Problem to work on
From the listing below, extract every line in which the word "other" appears.

=== Section Start ===

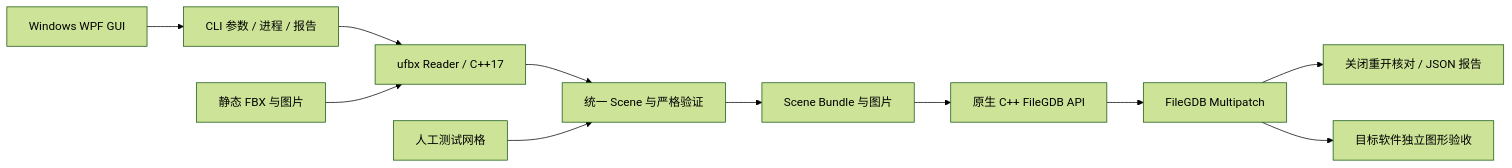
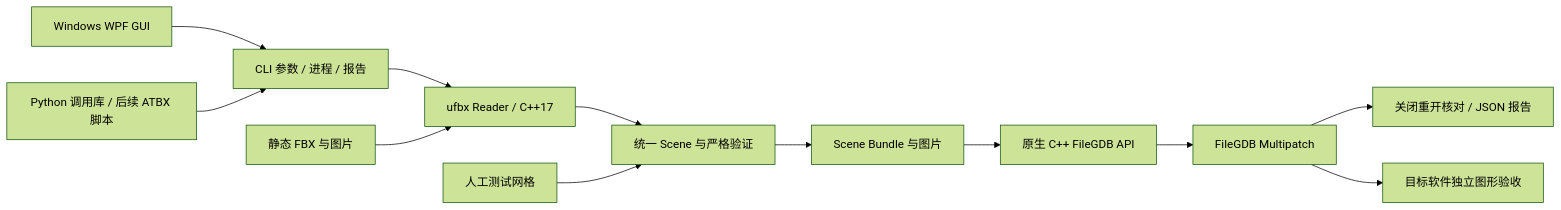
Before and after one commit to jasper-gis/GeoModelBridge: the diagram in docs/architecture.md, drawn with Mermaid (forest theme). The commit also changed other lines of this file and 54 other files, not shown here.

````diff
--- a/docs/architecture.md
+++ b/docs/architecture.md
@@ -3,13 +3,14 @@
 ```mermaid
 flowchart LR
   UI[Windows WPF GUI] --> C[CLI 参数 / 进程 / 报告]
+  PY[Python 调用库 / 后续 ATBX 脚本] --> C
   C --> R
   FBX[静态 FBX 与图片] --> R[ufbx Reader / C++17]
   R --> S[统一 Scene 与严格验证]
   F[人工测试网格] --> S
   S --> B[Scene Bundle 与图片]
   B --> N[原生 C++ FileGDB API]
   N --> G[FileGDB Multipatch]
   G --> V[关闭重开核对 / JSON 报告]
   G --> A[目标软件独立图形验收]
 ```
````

=== Section End ===
=== Section Start ===

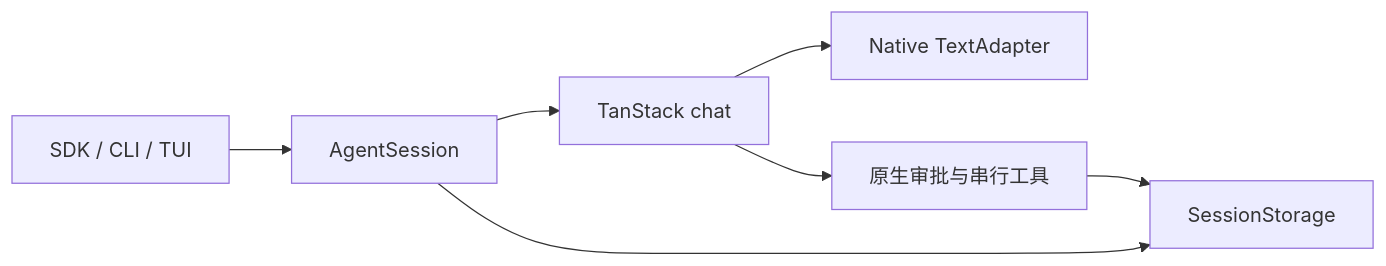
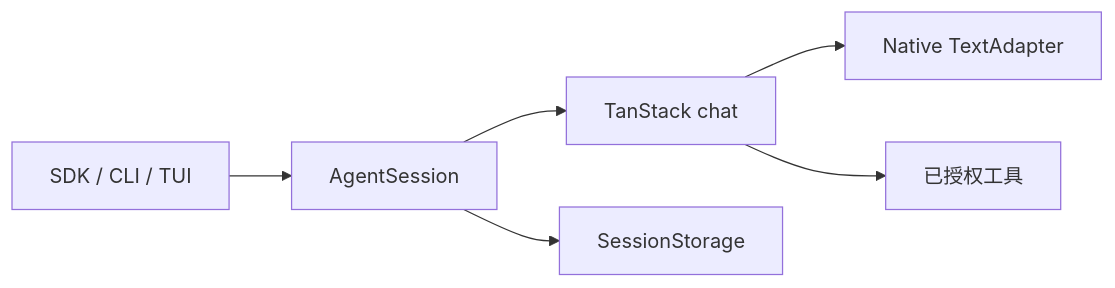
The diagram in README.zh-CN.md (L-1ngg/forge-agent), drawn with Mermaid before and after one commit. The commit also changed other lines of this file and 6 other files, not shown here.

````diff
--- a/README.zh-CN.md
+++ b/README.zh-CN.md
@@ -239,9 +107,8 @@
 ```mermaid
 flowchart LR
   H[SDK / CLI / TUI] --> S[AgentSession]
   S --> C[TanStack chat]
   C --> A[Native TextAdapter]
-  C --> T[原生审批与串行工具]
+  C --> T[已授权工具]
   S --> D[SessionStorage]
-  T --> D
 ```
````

=== Section End ===

Solution for this exercise
Before and after one commit to jasper-gis/GeoModelBridge: the diagram in docs/architecture.md, drawn with Mermaid (forest theme). The commit also changed other lines of this file and 54 other files, not shown here.
The diagram in README.zh-CN.md (L-1ngg/forge-agent), drawn with Mermaid before and after one commit. The commit also changed other lines of this file and 6 other files, not shown here.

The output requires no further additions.